Wednesday, September 26, 2012

Whose intuition should we trust?

[Second in a series on Daniel Kahnemann’s Thinking Fast and Slow]

One of Kahnemann’s major themes is that that the intuitive part of the brain commits numerous fallacies except when operating in highly regular, predictable, environments or when subjected to hours of practice and immediate and reliable feedback.

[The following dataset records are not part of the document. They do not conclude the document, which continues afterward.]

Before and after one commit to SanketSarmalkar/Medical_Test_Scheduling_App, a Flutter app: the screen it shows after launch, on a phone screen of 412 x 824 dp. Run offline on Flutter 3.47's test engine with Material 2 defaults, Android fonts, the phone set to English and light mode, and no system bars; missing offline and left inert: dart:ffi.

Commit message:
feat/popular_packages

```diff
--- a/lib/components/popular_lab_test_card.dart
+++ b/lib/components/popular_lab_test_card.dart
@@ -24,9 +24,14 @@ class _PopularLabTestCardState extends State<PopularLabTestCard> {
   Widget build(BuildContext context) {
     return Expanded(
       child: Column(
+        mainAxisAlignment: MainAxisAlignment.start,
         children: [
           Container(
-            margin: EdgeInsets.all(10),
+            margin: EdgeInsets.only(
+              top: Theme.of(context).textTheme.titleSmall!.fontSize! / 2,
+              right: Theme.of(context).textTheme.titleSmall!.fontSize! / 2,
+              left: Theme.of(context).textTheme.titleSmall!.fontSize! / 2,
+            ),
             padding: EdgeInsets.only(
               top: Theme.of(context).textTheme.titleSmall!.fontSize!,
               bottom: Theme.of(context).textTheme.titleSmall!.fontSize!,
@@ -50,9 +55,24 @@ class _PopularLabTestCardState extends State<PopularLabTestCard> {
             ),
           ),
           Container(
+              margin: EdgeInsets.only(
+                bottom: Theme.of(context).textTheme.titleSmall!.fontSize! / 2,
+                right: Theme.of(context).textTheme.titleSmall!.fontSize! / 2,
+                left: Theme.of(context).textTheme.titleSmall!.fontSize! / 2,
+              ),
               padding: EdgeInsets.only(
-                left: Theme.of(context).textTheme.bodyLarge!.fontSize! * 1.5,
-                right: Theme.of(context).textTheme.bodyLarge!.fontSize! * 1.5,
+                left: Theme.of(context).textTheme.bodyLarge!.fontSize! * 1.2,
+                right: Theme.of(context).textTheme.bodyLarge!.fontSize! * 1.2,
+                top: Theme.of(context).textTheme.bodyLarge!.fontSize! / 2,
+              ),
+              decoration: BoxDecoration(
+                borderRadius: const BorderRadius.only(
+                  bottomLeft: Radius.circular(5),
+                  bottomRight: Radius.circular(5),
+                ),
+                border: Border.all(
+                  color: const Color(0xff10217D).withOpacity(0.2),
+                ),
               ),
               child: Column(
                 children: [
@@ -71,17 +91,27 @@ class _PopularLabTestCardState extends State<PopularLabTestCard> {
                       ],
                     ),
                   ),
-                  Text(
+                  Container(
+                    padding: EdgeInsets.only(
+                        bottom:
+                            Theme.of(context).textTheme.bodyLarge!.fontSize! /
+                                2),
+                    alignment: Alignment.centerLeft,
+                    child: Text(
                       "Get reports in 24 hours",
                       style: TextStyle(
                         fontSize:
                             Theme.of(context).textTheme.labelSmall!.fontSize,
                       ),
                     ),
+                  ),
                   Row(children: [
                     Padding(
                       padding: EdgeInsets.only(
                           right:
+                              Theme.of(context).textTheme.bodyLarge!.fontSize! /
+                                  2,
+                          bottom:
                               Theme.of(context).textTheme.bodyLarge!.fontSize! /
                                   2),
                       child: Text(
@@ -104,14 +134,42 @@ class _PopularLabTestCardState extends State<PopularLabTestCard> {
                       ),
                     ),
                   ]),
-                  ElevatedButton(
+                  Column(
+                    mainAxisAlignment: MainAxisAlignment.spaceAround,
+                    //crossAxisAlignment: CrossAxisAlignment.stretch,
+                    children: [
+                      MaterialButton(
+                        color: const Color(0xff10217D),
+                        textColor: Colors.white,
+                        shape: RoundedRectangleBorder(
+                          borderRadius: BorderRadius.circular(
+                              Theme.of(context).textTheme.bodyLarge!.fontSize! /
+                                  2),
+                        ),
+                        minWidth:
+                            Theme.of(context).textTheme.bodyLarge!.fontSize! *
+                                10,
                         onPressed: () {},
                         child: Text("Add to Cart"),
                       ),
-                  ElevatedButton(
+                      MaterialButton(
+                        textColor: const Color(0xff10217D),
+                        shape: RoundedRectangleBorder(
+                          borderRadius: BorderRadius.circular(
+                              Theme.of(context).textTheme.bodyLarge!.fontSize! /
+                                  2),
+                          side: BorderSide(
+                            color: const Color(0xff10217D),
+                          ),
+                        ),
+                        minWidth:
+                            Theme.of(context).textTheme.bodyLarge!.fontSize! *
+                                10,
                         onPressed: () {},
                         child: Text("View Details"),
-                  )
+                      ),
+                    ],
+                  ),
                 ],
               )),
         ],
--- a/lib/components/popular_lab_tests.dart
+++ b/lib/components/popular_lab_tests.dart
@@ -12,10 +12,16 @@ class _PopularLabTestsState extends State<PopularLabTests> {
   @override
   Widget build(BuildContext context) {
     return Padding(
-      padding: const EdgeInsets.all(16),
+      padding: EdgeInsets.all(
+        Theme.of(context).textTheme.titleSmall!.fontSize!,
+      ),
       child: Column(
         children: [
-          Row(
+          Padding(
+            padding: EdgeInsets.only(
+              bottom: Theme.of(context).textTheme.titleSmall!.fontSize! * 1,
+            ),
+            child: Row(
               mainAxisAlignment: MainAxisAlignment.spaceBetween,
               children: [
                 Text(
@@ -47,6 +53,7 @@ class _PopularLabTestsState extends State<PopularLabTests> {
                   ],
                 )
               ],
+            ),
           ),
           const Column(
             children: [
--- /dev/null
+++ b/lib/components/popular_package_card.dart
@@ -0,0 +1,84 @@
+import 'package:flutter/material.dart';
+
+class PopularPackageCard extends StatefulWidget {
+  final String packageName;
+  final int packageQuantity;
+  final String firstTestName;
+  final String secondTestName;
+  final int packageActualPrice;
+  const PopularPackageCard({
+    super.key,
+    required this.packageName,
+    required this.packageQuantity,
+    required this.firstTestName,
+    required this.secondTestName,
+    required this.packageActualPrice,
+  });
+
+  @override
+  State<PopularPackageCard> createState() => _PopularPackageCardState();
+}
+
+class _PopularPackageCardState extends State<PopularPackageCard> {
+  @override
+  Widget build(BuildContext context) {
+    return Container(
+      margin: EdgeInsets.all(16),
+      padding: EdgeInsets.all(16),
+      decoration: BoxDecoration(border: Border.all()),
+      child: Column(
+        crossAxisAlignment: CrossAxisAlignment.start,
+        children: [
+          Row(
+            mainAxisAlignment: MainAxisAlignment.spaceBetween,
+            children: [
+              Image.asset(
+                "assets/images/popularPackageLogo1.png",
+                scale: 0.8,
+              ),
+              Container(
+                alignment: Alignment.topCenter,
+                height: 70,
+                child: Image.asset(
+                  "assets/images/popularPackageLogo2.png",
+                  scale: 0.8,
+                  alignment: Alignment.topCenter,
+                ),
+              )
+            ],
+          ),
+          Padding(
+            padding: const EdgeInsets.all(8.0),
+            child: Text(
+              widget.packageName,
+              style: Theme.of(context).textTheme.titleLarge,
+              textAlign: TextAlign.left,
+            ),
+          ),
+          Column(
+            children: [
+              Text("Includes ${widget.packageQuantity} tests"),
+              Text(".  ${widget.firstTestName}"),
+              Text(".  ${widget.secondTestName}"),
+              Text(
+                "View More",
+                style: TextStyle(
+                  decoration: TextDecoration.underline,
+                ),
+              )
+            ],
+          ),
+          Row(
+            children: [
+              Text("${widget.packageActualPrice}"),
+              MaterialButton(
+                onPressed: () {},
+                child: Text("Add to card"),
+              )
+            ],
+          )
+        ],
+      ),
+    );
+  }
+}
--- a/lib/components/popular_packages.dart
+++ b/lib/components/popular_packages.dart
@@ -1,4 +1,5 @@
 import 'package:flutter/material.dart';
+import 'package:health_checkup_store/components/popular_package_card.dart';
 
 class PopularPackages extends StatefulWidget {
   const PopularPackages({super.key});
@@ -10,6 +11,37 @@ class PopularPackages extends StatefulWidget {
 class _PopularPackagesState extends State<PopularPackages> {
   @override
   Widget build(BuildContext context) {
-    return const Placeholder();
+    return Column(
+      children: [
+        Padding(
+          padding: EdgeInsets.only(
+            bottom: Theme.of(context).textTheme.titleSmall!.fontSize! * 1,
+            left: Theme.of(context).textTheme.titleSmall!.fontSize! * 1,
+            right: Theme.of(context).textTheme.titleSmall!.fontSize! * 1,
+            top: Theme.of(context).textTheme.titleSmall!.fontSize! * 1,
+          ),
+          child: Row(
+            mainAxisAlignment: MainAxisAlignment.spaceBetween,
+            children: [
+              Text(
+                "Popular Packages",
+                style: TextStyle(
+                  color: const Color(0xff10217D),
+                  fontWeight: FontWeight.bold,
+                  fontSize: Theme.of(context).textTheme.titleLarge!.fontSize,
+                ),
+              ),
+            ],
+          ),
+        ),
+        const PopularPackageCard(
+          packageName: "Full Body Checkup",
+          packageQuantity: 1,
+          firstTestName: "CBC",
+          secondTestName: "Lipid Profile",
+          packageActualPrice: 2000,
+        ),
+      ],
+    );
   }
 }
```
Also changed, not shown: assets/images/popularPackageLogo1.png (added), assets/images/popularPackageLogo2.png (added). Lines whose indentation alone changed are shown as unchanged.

This has some interesting implications about what kinds of “expert opinions” we can trust. Different people in different professions work in environments that are more or less regular and predictable, and that provide greater or lesser amounts of immediate and regular feedback. People who work in fields governed by logical regularities, like math, or ongoing and immediate empirical feedback, like certain of the empirical sciences and performing arts, and professions based on regular (and open) interactions with others, are more likely to give reliable expert opinions (and to be corrected by their peers when they slip up) than are armchair theorists and long range forecasters.

In particular, classroom teachers are a more reliable source of information on classroom pedagogy than are educational theorists and curriculum developers--especially if they use assessment tools that gauge the efficacy of their instruction (rather than assessing simply for the sake of assessment) and if they regularly check in with students and  parents. So why is it that all the op-ed pieces on education are written by the theorists--many of whom don’t even attempt to become experts in education?

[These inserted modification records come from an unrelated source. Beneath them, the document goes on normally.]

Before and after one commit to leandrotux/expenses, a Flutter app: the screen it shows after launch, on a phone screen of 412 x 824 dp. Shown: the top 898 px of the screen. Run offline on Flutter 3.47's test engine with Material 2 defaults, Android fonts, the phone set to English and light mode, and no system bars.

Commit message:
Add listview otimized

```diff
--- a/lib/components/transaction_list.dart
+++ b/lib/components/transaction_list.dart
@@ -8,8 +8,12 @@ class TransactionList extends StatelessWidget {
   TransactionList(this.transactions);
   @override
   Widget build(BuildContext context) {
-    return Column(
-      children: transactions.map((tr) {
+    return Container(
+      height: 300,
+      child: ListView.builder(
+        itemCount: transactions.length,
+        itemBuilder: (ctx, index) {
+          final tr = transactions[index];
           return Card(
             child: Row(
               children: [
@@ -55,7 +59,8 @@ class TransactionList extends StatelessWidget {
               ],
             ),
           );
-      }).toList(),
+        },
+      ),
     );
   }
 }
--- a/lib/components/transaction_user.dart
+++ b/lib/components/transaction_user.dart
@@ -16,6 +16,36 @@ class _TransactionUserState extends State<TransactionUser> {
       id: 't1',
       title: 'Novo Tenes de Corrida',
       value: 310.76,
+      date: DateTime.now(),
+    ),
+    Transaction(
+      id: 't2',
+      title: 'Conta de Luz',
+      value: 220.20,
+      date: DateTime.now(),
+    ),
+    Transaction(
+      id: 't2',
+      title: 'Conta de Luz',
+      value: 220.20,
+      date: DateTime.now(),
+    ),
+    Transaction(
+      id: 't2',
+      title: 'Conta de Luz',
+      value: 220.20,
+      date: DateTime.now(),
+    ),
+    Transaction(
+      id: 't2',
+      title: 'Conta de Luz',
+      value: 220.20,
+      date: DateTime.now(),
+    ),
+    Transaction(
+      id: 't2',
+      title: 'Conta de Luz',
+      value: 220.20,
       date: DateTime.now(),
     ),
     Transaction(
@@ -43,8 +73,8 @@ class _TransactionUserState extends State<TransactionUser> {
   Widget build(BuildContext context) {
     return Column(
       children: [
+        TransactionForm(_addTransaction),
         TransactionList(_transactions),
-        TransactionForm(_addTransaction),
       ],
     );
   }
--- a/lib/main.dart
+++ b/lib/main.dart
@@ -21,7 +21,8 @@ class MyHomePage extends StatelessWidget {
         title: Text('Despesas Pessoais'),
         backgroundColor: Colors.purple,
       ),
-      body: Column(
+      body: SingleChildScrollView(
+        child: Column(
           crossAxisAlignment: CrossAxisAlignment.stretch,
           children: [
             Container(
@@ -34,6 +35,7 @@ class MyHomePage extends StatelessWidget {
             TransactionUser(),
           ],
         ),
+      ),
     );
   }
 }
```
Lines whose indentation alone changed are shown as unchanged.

2 comments:

Barry Garelick said...

The theorists very often consider themselves experts in pedagogy based on their own experiences, and commit the fallacy of using such experiences as the basis of reality. So if they had a math class taught poorly, (rote memorization, no explanations, etc), they assume that traditional math is always taught poorly.

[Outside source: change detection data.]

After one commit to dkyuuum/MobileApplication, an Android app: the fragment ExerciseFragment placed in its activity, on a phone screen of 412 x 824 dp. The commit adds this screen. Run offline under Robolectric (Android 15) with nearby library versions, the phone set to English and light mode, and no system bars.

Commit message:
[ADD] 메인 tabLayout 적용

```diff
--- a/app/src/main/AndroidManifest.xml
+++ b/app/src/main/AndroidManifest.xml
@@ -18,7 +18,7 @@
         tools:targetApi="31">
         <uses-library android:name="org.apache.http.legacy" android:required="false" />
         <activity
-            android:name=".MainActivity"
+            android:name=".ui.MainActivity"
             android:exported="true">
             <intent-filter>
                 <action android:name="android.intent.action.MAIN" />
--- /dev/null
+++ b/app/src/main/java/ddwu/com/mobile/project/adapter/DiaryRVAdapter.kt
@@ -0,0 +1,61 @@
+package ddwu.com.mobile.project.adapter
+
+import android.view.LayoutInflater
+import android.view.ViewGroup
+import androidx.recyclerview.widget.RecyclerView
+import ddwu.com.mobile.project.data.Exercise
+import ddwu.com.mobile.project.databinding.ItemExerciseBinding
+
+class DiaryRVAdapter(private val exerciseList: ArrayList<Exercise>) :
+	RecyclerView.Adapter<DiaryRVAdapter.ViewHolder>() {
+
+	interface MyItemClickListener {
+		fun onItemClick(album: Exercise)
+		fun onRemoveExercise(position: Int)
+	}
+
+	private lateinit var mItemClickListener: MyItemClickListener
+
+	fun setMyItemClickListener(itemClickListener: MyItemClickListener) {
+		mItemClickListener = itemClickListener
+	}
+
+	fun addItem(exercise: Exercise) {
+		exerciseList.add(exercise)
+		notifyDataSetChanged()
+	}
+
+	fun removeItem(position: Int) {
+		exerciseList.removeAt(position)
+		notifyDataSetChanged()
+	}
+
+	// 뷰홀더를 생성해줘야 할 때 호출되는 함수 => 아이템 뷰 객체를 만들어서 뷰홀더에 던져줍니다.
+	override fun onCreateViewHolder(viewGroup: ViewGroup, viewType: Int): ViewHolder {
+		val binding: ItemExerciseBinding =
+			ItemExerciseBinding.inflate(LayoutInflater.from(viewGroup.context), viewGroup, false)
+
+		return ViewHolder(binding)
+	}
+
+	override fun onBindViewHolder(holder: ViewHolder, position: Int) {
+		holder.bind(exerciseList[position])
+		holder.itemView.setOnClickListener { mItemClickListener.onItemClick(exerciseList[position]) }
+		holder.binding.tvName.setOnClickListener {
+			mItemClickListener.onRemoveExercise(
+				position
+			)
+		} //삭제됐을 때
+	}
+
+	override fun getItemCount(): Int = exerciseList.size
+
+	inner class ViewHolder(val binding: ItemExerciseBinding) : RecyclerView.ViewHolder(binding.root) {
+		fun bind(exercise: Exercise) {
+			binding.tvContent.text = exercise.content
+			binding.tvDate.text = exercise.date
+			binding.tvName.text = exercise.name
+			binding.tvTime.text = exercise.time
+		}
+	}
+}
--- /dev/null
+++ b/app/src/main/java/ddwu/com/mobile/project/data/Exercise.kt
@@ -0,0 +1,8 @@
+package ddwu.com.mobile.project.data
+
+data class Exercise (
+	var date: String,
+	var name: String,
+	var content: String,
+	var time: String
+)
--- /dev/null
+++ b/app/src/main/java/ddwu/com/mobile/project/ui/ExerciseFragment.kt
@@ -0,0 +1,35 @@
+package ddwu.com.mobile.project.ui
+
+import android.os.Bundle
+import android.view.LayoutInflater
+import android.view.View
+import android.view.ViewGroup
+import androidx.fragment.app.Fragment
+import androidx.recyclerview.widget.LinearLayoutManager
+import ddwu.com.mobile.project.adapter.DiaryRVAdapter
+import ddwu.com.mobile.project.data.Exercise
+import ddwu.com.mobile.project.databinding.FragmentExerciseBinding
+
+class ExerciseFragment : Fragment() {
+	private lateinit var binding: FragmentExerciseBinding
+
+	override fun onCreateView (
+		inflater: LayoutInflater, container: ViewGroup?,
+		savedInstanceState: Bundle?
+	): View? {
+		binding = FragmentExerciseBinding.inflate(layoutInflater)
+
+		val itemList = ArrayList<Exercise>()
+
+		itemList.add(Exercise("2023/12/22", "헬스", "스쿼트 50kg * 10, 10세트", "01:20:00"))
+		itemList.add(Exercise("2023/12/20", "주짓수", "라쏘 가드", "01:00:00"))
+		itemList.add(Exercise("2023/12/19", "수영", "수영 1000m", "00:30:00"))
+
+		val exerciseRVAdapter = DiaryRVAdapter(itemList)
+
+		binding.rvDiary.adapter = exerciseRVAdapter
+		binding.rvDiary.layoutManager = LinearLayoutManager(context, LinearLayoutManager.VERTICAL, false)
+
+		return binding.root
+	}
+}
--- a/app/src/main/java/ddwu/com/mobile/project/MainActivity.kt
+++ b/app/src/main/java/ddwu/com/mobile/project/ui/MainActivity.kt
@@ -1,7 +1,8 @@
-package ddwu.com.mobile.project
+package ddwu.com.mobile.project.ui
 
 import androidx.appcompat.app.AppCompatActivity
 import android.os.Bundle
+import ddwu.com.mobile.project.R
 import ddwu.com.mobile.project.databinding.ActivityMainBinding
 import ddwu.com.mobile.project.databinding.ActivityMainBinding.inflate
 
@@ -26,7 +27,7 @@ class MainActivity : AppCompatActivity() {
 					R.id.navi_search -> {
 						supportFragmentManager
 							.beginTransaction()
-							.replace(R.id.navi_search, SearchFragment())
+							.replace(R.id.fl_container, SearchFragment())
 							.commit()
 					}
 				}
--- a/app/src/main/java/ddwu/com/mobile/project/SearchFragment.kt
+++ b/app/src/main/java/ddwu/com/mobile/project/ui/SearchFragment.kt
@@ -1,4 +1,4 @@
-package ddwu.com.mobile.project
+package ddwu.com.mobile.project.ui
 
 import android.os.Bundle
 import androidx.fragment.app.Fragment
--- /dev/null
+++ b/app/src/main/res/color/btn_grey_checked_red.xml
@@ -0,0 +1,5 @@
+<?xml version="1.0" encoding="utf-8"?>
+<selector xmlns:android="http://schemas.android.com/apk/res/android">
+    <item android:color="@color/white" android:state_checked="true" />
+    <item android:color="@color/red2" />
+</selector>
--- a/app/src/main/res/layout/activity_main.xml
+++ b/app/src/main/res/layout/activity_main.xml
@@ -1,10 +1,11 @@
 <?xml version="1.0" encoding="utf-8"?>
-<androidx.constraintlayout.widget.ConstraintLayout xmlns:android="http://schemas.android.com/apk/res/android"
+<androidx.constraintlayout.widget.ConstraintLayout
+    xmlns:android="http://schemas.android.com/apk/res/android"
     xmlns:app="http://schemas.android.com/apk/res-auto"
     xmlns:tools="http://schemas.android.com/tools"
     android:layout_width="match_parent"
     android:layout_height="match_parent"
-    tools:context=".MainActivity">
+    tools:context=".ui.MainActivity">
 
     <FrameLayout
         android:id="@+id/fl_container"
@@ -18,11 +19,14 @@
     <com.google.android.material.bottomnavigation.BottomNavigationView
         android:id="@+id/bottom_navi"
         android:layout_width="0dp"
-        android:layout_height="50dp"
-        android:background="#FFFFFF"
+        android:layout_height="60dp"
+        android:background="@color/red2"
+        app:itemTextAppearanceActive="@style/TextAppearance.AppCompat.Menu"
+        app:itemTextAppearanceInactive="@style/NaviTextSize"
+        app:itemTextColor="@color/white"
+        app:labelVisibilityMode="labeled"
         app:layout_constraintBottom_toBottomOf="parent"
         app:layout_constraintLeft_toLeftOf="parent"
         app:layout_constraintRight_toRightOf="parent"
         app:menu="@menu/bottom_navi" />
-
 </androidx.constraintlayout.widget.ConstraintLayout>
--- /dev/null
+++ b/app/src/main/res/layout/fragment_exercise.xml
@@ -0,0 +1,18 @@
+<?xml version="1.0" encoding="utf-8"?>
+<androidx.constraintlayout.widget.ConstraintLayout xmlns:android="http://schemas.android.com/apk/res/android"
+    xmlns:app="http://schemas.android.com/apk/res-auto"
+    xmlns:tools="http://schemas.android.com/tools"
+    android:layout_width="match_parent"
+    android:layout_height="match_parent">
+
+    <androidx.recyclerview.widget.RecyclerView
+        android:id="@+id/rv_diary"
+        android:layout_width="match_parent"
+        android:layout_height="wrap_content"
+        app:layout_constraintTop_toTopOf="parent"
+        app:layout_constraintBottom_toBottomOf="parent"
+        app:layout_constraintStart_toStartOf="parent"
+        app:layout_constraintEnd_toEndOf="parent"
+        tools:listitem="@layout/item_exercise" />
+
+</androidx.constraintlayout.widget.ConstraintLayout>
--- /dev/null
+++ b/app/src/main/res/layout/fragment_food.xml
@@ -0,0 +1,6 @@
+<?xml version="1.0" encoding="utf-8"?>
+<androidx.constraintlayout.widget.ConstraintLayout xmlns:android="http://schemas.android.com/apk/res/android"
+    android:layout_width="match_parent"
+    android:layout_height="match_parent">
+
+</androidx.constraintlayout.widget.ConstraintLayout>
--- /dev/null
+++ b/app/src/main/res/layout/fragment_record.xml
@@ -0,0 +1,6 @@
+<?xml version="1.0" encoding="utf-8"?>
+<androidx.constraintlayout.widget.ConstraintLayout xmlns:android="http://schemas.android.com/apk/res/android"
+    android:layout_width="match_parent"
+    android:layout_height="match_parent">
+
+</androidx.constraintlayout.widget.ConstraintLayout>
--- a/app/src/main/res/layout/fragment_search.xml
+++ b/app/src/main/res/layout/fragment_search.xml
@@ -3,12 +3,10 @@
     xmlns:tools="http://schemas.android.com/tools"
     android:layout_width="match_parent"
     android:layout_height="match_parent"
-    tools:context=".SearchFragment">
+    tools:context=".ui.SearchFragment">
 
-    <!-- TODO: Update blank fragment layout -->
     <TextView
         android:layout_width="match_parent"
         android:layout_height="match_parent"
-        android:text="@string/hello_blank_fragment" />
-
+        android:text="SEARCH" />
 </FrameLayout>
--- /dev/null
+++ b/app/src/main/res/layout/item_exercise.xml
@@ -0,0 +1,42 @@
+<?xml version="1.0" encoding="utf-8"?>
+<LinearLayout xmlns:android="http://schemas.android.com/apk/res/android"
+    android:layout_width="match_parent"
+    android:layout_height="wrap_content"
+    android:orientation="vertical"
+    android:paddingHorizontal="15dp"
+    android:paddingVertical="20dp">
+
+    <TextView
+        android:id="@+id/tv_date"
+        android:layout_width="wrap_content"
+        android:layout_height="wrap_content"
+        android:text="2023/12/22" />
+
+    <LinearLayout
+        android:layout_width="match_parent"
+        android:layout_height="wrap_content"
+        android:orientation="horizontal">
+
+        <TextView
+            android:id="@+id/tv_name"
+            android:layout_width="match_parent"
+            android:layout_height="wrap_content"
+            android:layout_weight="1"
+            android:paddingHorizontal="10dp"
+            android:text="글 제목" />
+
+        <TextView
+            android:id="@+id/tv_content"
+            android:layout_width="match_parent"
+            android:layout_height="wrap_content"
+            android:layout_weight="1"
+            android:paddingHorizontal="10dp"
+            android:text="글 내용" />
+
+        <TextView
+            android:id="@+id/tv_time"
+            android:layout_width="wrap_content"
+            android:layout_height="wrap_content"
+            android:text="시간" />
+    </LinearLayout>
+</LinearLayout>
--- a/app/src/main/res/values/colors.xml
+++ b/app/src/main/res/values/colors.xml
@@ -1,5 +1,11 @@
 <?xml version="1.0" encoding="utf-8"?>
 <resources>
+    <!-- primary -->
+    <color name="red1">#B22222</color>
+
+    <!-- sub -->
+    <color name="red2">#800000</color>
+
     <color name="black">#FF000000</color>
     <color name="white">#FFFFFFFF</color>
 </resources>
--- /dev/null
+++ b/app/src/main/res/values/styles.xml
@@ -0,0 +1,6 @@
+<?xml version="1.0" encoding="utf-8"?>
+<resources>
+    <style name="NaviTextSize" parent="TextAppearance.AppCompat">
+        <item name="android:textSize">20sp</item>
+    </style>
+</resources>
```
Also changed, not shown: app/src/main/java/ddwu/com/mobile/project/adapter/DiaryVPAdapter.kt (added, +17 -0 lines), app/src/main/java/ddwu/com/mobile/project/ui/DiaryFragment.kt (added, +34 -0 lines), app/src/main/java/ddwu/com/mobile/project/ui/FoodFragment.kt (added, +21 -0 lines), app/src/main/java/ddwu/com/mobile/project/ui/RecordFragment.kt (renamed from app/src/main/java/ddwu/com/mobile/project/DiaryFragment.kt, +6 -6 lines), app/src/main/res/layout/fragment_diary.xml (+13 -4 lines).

Anonymous said...

This is so true! Our private school has recently gone off the constructivist deep end, driven by two administrators who have no children of their own and were educated in the 60's. Neither has been in the classroom for 25 years or more, but they love the educational theory! The classroom teachers, most of whom are young parents, are much more pragmatic in their approach. Interestingly, many of them have their own kids in more traditional schools.